Robert Hemsley, Register of Convicts no. 9872, admission 3 Apr 1874, pp. 36-39 (penned), Ohio Penitentiary, Columbus, Ohio; Ohio History Connection Archives, Columbus, Ohio, microfilm role uncited, accessed 4 Apr 2014.

Posted in Incarceration Records, Newspapers, Research | Leave a comment

I Found It in the Archives Finalist: Marty Davis Cottrill

Touching the Past

Marty Davis Cottrill
While researching my Beers ancestors who had helped establish North Columbus, I found a book about the Bull Family, who had lived near David and Elizabeth Schlegel Beers.
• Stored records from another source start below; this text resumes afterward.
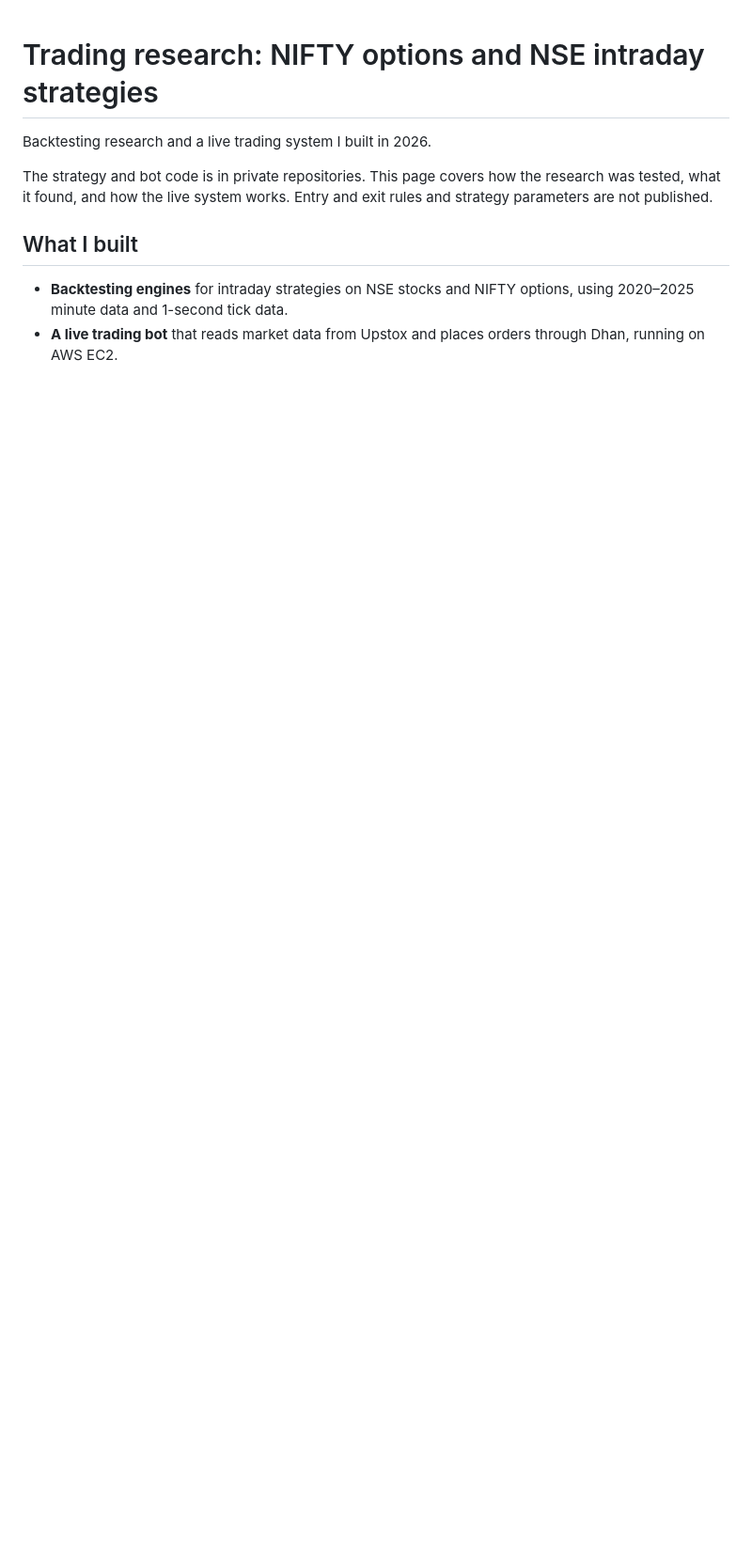
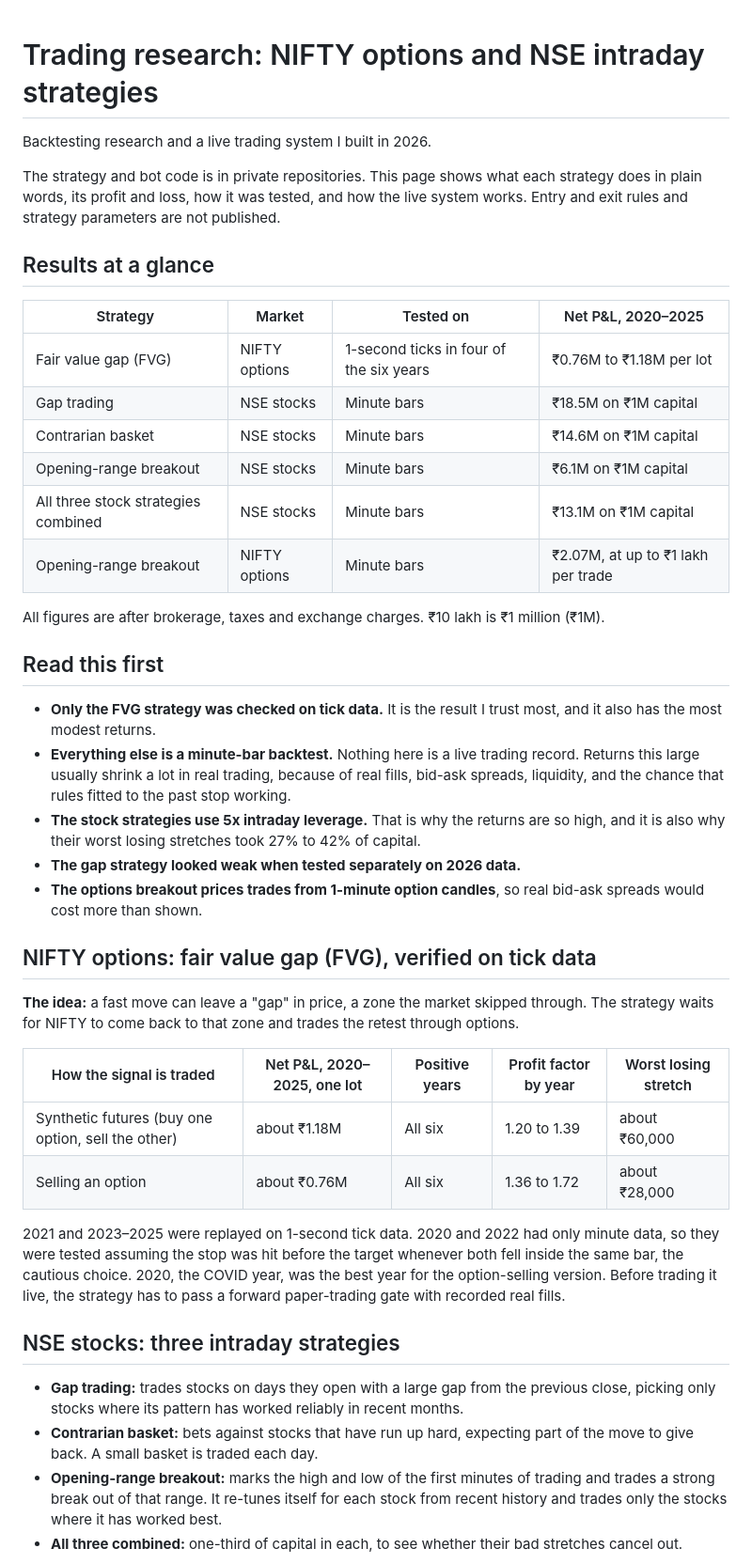
Before and after one commit to VKHirehalli/trading-research, a Markdown page: README.md, the part around one of its changes. Shown at 94% size. Drawn GitHub-style; blank space fills up the shorter version.

```diff
--- a/README.md
+++ b/README.md
@@ -2,9 +2,44 @@
 
 Backtesting research and a live trading system I built in 2026.
 
-The strategy and bot code is in private repositories. This page covers how the research was tested, what it found, and how the live system works. Entry and exit rules and strategy parameters are not published.
+The strategy and bot code is in private repositories. This page shows what each strategy does in plain words, its profit and loss, how it was tested, and how the live system works. Entry and exit rules and strategy parameters are not published.
 
-## What I built
+## Results at a glance
 
-- **Backtesting engines** for intraday strategies on NSE stocks and NIFTY options, using 2020–2025 minute data and 1-second tick data.
-- **A live trading bot** that reads market data from Upstox and places orders through Dhan, running on AWS EC2.
+| Strategy | Market | Tested on | Net P&L, 2020–2025 |
+|---|---|---|---|
+| Fair value gap (FVG) | NIFTY options | 1-second ticks in four of the six years | ₹0.76M to ₹1.18M per lot |
+| Gap trading | NSE stocks | Minute bars | ₹18.5M on ₹1M capital |
+| Contrarian basket | NSE stocks | Minute bars | ₹14.6M on ₹1M capital |
+| Opening-range breakout | NSE stocks | Minute bars | ₹6.1M on ₹1M capital |
+| All three stock strategies combined | NSE stocks | Minute bars | ₹13.1M on ₹1M capital |
+| Opening-range breakout | NIFTY options | Minute bars | ₹2.07M, at up to ₹1 lakh per trade |
+
+All figures are after brokerage, taxes and exchange charges. ₹10 lakh is ₹1 million (₹1M).
+
+## Read this first
+
+- **Only the FVG strategy was checked on tick data.** It is the result I trust most, and it also has the most modest returns.
+- **Everything else is a minute-bar backtest.** Nothing here is a live trading record. Returns this large usually shrink a lot in real trading, because of real fills, bid-ask spreads, liquidity, and the chance that rules fitted to the past stop working.
+- **The stock strategies use 5x intraday leverage.** That is why the returns are so high, and it is also why their worst losing stretches took 27% to 42% of capital.
+- **The gap strategy looked weak when tested separately on 2026 data.**
+- **The options breakout prices trades from 1-minute option candles**, so real bid-ask spreads would cost more than shown.
+
+## NIFTY options: fair value gap (FVG), verified on tick data
+
+**The idea:** a fast move can leave a "gap" in price, a zone the market skipped through. The strategy waits for NIFTY to come back to that zone and trades the retest through options.
+
+| How the signal is traded | Net P&L, 2020–2025, one lot | Positive years | Profit factor by year | Worst losing stretch |
+|---|---|---|---|---|
+| Synthetic futures (buy one option, sell the other) | about ₹1.18M | All six | 1.20 to 1.39 | about ₹60,000 |
+| Selling an option | about ₹0.76M | All six | 1.36 to 1.72 | about ₹28,000 |
+
+2021 and 2023–2025 were replayed on 1-second tick data. 2020 and 2022 had only minute data, so they were tested assuming the stop was hit before the target whenever both fell inside the same bar, the cautious choice. 2020, the COVID year, was the best year for the option-selling version. Before trading it live, the strategy has to pass a forward paper-trading gate with recorded real fills.
+
+## NSE stocks: three intraday strategies
+
+- **Gap trading:** trades stocks on days they open with a large gap from the previous close, picking only stocks where its pattern has worked reliably in recent months.
+- **Contrarian basket:** bets against stocks that have run up hard, expecting part of the move to give back. A small basket is traded each day.
+- **Opening-range breakout:** marks the high and low of the first minutes of trading and trades a strong break out of that range. It re-tunes itself for each stock from recent history and trades only the stocks where it has worked best.
+- **All three combined:** one-third of capital in each, to see whether their bad stretches cancel out.
+
```
Also changed, not shown: other parts of README.md (+70 -20 lines), charts/options-orb-cumulative-dark.png (added), charts/options-orb-cumulative-light.png (added), charts/stocks-cumulative-dark.png (added), charts/stocks-cumulative-light.png (added), charts/stocks-monthly-dark.png (added), charts/stocks-monthly-light.png (added), 4 other files.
The book featured sketches of several circuit riders who had served the congregation of Clinton Chapel, where my ancestors attended. (The book was Early Clintonville and Grove City and the Bull and Smith Families, by Nancy J. Pendleton, 1997.)
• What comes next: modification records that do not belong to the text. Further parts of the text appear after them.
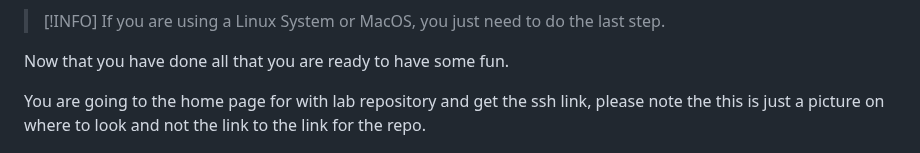
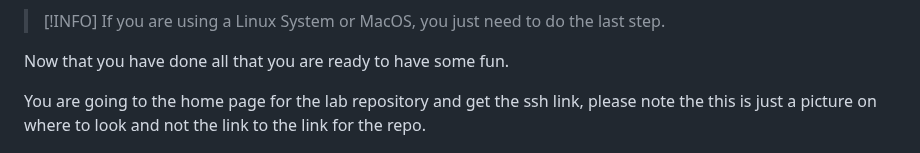
Before and after one commit to Csimmons117/csun_cit, a Markdown page: cit210/Misc/GitHub Setup.md, the part around the change. Drawn GitHub-style.

```diff
--- a/cit210/Misc/GitHub Setup.md
+++ b/cit210/Misc/GitHub Setup.md
@@ -13,7 +13,7 @@ This GitHub project is for helping our team foster better communication through
 
 Now that you have done all that you are ready to have some fun.
 
-You are going to the home page for with lab repository and get the ssh link, please note the this is just a picture on where to look and not the link to the link for the repo.
+You are going to the home page for the lab repository and get the ssh link, please note the this is just a picture on where to look and not the link to the link for the repo.
 
 
 
```
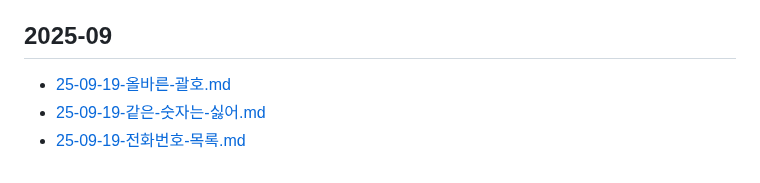
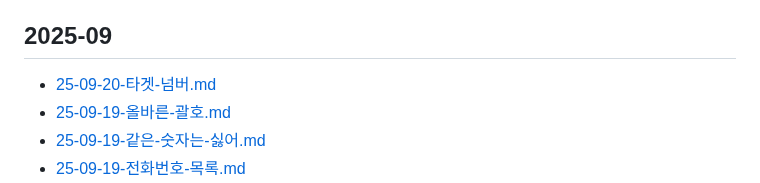
Before and after one commit to macaronpark/study, a Markdown page: algorithm/programmers/README.md, the part around the change. Drawn GitHub-style.

```diff
--- a/algorithm/programmers/README.md
+++ b/algorithm/programmers/README.md
@@ -6,6 +6,7 @@
 
 ## 2025-09
 
+- [25-09-20-타겟-넘버.md](/algorithm/programmers/25-09-20-타겟-넘버.md)
 - [25-09-19-올바른-괄호.md](/algorithm/programmers/25-09-19-올바른-괄호.md)
 - [25-09-19-같은-숫자는-싫어.md](/algorithm/programmers/25-09-19-같은-숫자는-싫어.md)
 - [25-09-19-전화번호-목록.md](/algorithm/programmers/25-09-19-전화번호-목록.md)
```
Also changed, not shown: algorithm/programmers/25-09-20-타겟-넘버.md (added, +88 -0 lines).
One circuit rider, Uriah Heath, reportedly served Clinton Chapel in 1838-39 and again 1848. I knew my ancestors Solomon (David’s son) and Eliza Pennington Beers had joined a Sunday school class there in 1839. The Pendleton book indicated that Uriah Heath knew the Bull family well. Did he know my Beers ancestors, too? The book also reported that Uriah Heath kept a diary—and that this diary was at the Ohio Historical Society Archives!

I set aside an afternoon to visit the OHS Archives, hoping the diary was still available. What would it be like, I wondered, to hold this volume that was 160 years old? Before I knew it, the archivist delivered the old book to me at one of the tables set aside for viewing such works. I put on the gloves I was given and turned the pages carefully, intent on finding a date that brought Uriah Heath into contact with my ancestors. The information I had for Solomon’s wife Eliza Pennington Beers showed that she had died at age 38 in 1848, possibly of cholera. (It was a hard life; three of her five children preceded her in death.)
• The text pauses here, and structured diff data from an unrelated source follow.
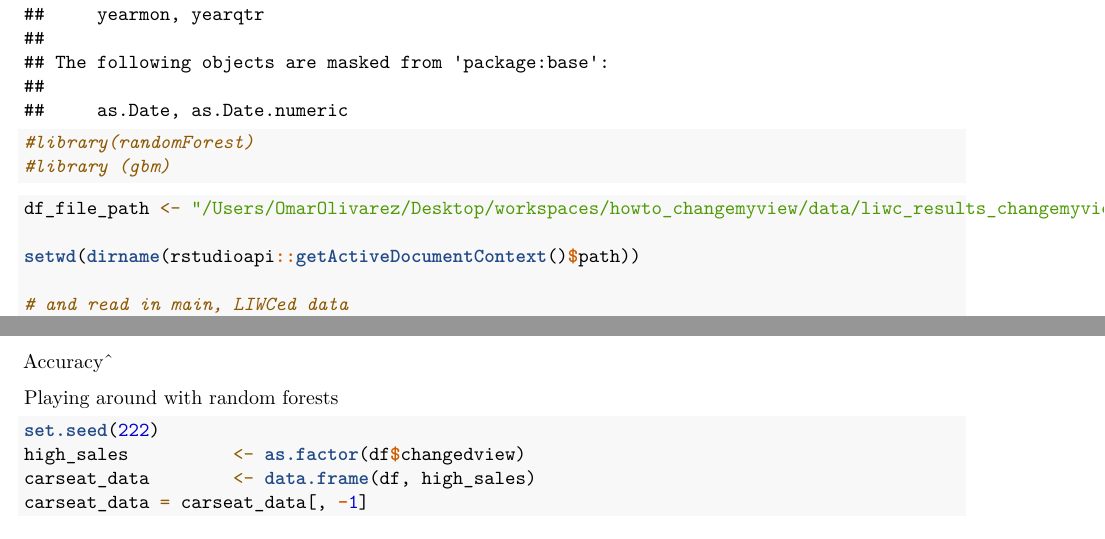
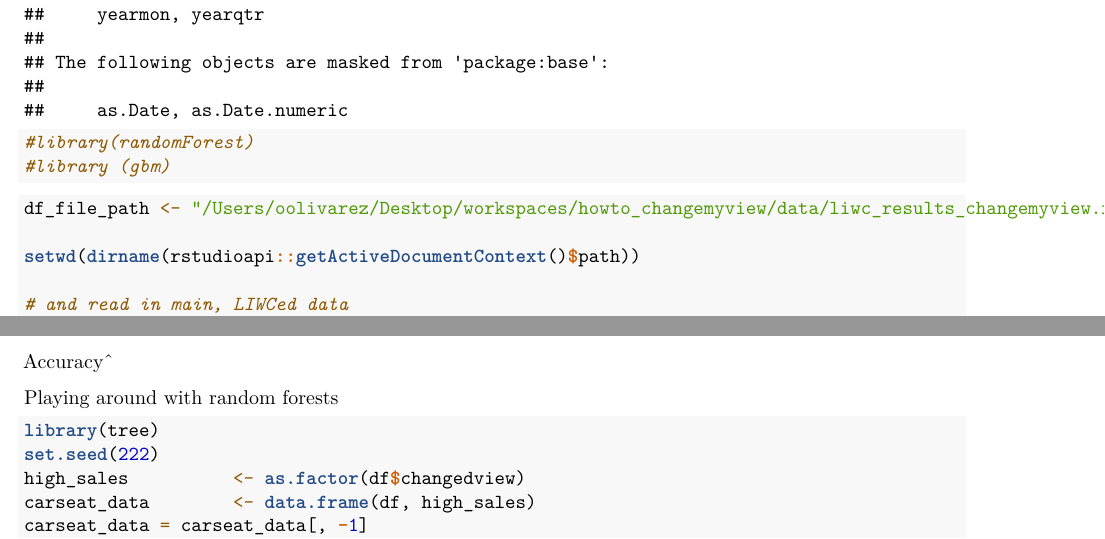
Before and after one commit to omarolivarez/howto_changemyview, an R Markdown document (src/01_howto_changemyview.Rmd): two parts of pages 2 and 8 of 10, joined at a grey line, cut so that both start at the same text. Rendered offline with R 4.5, knitr and Pandoc, then LaTeX, with nearby package versions; some code elsewhere in the file could not run offline.

Commit message:
adding folders

````diff
--- a/01_howto_changemyview.Rmd
+++ b/src/01_howto_changemyview.Rmd
@@ -32,7 +32,7 @@ library(lmtest) # for likelihood test for glm
 
 
 ```{r}
-df_file_path <- "/Users/OmarOlivarez/Desktop/workspaces/howto_changemyview/data/liwc_results_changemyview.xlsx"
+df_file_path <- "/Users/oolivarez/Desktop/workspaces/howto_changemyview/data/liwc_results_changemyview.xlsx"
 
 setwd(dirname(rstudioapi::getActiveDocumentContext()$path))
 
@@ -191,6 +191,7 @@ Accuracy^
 
 Playing around with random forests
 ```{r}
+library(tree)
 set.seed(222)
 high_sales          <- as.factor(df$changedview)
 carseat_data        <- data.frame(df, high_sales)
````
Also changed, not shown: data/changemyview.xlsx (renamed from changemyview.xlsx), data/liwc_results_changemyview.xlsx (renamed from liwc_results_changemyview.xlsx), figs/pruned_tree.png (renamed from pruned_tree.png), figs/randomForest_first_tree_to_make.png (renamed from randomForest_first_tree_to_make.png), 1 other file.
I scanned the pages for July 1848, the month that Eliza had died—and was rewarded with Uriah Heath’s handwritten account of his visit to the Beers family the day after Eliza had died:

“July 21 1848 . . . Mrs. Beers was lying dead, having departed at ten o’clock last night. The family feel desolate and much afflicted. May the dispensation of the Providence of God be sanctified to the good of the survivors.”

I was mesmerized by this journal entry by a caring person who had seen and talked with the family of Solomon and Eliza Beers. I spent two hours with that diary and deeply appreciate the chance to “touch” my ancestors’ lives through the words of the pastor who visited them at a crucial time. Thank you, OHS Archives!

Marty Davis Cottrill


Posted in collections, Manuscript Collections, Research | 3 Comments